* [WHAT YOU HAVE TO DO]: Reproduce all of the records exactly.

* [SOURCE MATERIAL]:
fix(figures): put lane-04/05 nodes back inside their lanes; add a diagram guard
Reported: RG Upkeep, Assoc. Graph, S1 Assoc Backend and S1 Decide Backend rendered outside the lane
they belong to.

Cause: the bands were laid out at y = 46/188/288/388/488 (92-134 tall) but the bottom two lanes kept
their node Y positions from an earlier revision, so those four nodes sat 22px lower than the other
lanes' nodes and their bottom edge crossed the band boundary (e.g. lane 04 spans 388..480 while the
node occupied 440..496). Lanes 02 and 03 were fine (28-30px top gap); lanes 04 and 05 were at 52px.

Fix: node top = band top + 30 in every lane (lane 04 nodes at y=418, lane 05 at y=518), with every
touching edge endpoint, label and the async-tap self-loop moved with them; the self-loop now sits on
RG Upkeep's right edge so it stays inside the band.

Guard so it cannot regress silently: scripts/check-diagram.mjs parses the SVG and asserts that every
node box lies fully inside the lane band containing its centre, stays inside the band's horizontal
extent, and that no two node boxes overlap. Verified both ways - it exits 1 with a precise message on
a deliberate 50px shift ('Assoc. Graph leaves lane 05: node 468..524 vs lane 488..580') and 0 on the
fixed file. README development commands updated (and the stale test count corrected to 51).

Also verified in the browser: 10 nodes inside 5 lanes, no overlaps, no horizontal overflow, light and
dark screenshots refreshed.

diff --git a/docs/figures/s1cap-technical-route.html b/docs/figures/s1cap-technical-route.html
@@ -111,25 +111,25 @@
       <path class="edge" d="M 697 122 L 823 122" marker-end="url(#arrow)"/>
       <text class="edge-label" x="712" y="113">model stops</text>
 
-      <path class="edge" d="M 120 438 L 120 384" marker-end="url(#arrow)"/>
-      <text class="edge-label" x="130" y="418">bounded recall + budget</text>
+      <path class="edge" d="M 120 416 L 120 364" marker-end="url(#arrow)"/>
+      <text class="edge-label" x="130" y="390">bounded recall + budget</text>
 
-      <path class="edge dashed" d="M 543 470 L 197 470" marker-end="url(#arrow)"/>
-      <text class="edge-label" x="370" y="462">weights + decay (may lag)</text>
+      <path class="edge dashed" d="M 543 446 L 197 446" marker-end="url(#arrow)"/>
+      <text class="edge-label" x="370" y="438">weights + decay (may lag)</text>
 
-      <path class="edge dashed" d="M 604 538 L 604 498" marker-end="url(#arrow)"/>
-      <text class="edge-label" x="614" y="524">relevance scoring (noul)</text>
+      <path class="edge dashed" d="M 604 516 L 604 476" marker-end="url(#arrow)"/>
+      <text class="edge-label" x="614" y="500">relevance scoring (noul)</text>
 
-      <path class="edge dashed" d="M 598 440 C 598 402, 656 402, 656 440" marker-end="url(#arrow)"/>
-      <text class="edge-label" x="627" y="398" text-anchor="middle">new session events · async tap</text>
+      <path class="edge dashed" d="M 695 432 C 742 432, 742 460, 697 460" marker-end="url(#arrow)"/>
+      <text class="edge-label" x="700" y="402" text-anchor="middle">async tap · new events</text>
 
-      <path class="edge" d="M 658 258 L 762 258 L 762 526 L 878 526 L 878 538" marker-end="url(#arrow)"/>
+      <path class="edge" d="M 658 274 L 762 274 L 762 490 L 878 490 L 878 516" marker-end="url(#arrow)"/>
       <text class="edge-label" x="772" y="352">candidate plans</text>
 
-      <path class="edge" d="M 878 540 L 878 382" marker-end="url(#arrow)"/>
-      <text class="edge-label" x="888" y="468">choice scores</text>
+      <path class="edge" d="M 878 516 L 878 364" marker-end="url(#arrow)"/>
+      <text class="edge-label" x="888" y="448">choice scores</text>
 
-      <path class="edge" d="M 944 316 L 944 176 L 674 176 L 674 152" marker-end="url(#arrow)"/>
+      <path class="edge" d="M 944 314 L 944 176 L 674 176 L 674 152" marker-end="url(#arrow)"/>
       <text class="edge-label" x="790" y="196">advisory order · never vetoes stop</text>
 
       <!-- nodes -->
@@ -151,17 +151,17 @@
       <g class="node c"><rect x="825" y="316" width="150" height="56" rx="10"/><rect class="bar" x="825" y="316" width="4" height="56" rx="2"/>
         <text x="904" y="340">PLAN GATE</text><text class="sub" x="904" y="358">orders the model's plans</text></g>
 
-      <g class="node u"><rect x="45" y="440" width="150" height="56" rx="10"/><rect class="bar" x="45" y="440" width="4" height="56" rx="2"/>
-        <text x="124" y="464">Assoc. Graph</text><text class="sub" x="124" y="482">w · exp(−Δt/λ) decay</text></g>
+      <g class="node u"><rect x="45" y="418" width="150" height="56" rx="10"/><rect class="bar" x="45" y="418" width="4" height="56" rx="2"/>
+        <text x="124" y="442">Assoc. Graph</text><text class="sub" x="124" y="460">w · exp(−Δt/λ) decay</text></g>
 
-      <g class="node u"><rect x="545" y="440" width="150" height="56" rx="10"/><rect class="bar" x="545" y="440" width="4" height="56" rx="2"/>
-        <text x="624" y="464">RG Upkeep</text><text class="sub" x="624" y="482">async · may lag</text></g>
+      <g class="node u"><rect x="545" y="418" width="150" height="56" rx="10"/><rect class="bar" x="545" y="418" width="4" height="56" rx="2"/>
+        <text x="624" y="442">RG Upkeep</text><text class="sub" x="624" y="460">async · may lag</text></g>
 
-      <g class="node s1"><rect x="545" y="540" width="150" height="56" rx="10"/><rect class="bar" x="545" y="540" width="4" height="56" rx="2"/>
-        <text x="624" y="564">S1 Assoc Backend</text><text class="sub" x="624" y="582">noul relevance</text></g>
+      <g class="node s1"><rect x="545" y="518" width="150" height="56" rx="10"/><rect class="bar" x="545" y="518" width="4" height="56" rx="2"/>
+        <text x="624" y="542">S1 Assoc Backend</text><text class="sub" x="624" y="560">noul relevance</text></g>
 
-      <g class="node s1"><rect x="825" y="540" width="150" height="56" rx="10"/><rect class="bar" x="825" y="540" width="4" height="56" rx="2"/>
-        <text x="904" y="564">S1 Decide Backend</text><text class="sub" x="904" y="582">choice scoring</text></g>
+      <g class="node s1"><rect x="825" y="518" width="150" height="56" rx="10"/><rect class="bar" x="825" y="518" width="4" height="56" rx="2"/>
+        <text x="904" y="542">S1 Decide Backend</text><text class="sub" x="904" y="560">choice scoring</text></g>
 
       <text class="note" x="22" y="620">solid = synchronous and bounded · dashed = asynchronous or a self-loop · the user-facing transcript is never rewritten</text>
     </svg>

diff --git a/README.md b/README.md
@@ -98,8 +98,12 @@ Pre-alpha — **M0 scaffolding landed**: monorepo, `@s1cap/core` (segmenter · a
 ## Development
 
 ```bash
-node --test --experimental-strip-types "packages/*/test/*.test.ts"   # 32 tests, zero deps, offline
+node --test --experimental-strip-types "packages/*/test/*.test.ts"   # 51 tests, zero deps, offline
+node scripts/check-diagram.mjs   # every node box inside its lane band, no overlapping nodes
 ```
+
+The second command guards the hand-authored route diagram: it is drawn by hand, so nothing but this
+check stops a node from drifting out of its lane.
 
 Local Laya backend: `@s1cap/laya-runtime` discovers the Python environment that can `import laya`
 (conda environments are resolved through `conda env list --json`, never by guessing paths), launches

* [PROBLEM SOLUTION]:
fix(figures): put lane-04/05 nodes back inside their lanes; add a diagram guard
Reported: RG Upkeep, Assoc. Graph, S1 Assoc Backend and S1 Decide Backend rendered outside the lane
they belong to.

Cause: the bands were laid out at y = 46/188/288/388/488 (92-134 tall) but the bottom two lanes kept
their node Y positions from an earlier revision, so those four nodes sat 22px lower than the other
lanes' nodes and their bottom edge crossed the band boundary (e.g. lane 04 spans 388..480 while the
node occupied 440..496). Lanes 02 and 03 were fine (28-30px top gap); lanes 04 and 05 were at 52px.

Fix: node top = band top + 30 in every lane (lane 04 nodes at y=418, lane 05 at y=518), with every
touching edge endpoint, label and the async-tap self-loop moved with them; the self-loop now sits on
RG Upkeep's right edge so it stays inside the band.

Guard so it cannot regress silently: scripts/check-diagram.mjs parses the SVG and asserts that every
node box lies fully inside the lane band containing its centre, stays inside the band's horizontal
extent, and that no two node boxes overlap. Verified both ways - it exits 1 with a precise message on
a deliberate 50px shift ('Assoc. Graph leaves lane 05: node 468..524 vs lane 488..580') and 0 on the
fixed file. README development commands updated (and the stale test count corrected to 51).

Also verified in the browser: 10 nodes inside 5 lanes, no overlaps, no horizontal overflow, light and
dark screenshots refreshed.

diff --git a/docs/figures/s1cap-technical-route.html b/docs/figures/s1cap-technical-route.html
@@ -111,25 +111,25 @@
       <path class="edge" d="M 697 122 L 823 122" marker-end="url(#arrow)"/>
       <text class="edge-label" x="712" y="113">model stops</text>
 
-      <path class="edge" d="M 120 438 L 120 384" marker-end="url(#arrow)"/>
-      <text class="edge-label" x="130" y="418">bounded recall + budget</text>
+      <path class="edge" d="M 120 416 L 120 364" marker-end="url(#arrow)"/>
+      <text class="edge-label" x="130" y="390">bounded recall + budget</text>
 
-      <path class="edge dashed" d="M 543 470 L 197 470" marker-end="url(#arrow)"/>
-      <text class="edge-label" x="370" y="462">weights + decay (may lag)</text>
+      <path class="edge dashed" d="M 543 446 L 197 446" marker-end="url(#arrow)"/>
+      <text class="edge-label" x="370" y="438">weights + decay (may lag)</text>
 
-      <path class="edge dashed" d="M 604 538 L 604 498" marker-end="url(#arrow)"/>
-      <text class="edge-label" x="614" y="524">relevance scoring (noul)</text>
+      <path class="edge dashed" d="M 604 516 L 604 476" marker-end="url(#arrow)"/>
+      <text class="edge-label" x="614" y="500">relevance scoring (noul)</text>
 
-      <path class="edge dashed" d="M 598 440 C 598 402, 656 402, 656 440" marker-end="url(#arrow)"/>
-      <text class="edge-label" x="627" y="398" text-anchor="middle">new session events · async tap</text>
+      <path class="edge dashed" d="M 695 432 C 742 432, 742 460, 697 460" marker-end="url(#arrow)"/>
+      <text class="edge-label" x="700" y="402" text-anchor="middle">async tap · new events</text>
 
-      <path class="edge" d="M 658 258 L 762 258 L 762 526 L 878 526 L 878 538" marker-end="url(#arrow)"/>
+      <path class="edge" d="M 658 274 L 762 274 L 762 490 L 878 490 L 878 516" marker-end="url(#arrow)"/>
       <text class="edge-label" x="772" y="352">candidate plans</text>
 
-      <path class="edge" d="M 878 540 L 878 382" marker-end="url(#arrow)"/>
-      <text class="edge-label" x="888" y="468">choice scores</text>
+      <path class="edge" d="M 878 516 L 878 364" marker-end="url(#arrow)"/>
+      <text class="edge-label" x="888" y="448">choice scores</text>
 
-      <path class="edge" d="M 944 316 L 944 176 L 674 176 L 674 152" marker-end="url(#arrow)"/>
+      <path class="edge" d="M 944 314 L 944 176 L 674 176 L 674 152" marker-end="url(#arrow)"/>
       <text class="edge-label" x="790" y="196">advisory order · never vetoes stop</text>
 
       <!-- nodes -->
@@ -151,17 +151,17 @@
       <g class="node c"><rect x="825" y="316" width="150" height="56" rx="10"/><rect class="bar" x="825" y="316" width="4" height="56" rx="2"/>
         <text x="904" y="340">PLAN GATE</text><text class="sub" x="904" y="358">orders the model's plans</text></g>
 
-      <g class="node u"><rect x="45" y="440" width="150" height="56" rx="10"/><rect class="bar" x="45" y="440" width="4" height="56" rx="2"/>
-        <text x="124" y="464">Assoc. Graph</text><text class="sub" x="124" y="482">w · exp(−Δt/λ) decay</text></g>
+      <g class="node u"><rect x="45" y="418" width="150" height="56" rx="10"/><rect class="bar" x="45" y="418" width="4" height="56" rx="2"/>
+        <text x="124" y="442">Assoc. Graph</text><text class="sub" x="124" y="460">w · exp(−Δt/λ) decay</text></g>
 
-      <g class="node u"><rect x="545" y="440" width="150" height="56" rx="10"/><rect class="bar" x="545" y="440" width="4" height="56" rx="2"/>
-        <text x="624" y="464">RG Upkeep</text><text class="sub" x="624" y="482">async · may lag</text></g>
+      <g class="node u"><rect x="545" y="418" width="150" height="56" rx="10"/><rect class="bar" x="545" y="418" width="4" height="56" rx="2"/>
+        <text x="624" y="442">RG Upkeep</text><text class="sub" x="624" y="460">async · may lag</text></g>
 
-      <g class="node s1"><rect x="545" y="540" width="150" height="56" rx="10"/><rect class="bar" x="545" y="540" width="4" height="56" rx="2"/>
-        <text x="624" y="564">S1 Assoc Backend</text><text class="sub" x="624" y="582">noul relevance</text></g>
+      <g class="node s1"><rect x="545" y="518" width="150" height="56" rx="10"/><rect class="bar" x="545" y="518" width="4" height="56" rx="2"/>
+        <text x="624" y="542">S1 Assoc Backend</text><text class="sub" x="624" y="560">noul relevance</text></g>
 
-      <g class="node s1"><rect x="825" y="540" width="150" height="56" rx="10"/><rect class="bar" x="825" y="540" width="4" height="56" rx="2"/>
-        <text x="904" y="564">S1 Decide Backend</text><text class="sub" x="904" y="582">choice scoring</text></g>
+      <g class="node s1"><rect x="825" y="518" width="150" height="56" rx="10"/><rect class="bar" x="825" y="518" width="4" height="56" rx="2"/>
+        <text x="904" y="542">S1 Decide Backend</text><text class="sub" x="904" y="560">choice scoring</text></g>
 
       <text class="note" x="22" y="620">solid = synchronous and bounded · dashed = asynchronous or a self-loop · the user-facing transcript is never rewritten</text>
     </svg>

diff --git a/README.md b/README.md
@@ -98,8 +98,12 @@ Pre-alpha — **M0 scaffolding landed**: monorepo, `@s1cap/core` (segmenter · a
 ## Development
 
 ```bash
-node --test --experimental-strip-types "packages/*/test/*.test.ts"   # 32 tests, zero deps, offline
+node --test --experimental-strip-types "packages/*/test/*.test.ts"   # 51 tests, zero deps, offline
+node scripts/check-diagram.mjs   # every node box inside its lane band, no overlapping nodes
 ```
+
+The second command guards the hand-authored route diagram: it is drawn by hand, so nothing but this
+check stops a node from drifting out of its lane.
 
 Local Laya backend: `@s1cap/laya-runtime` discovers the Python environment that can `import laya`
 (conda environments are resolved through `conda env list --json`, never by guessing paths), launches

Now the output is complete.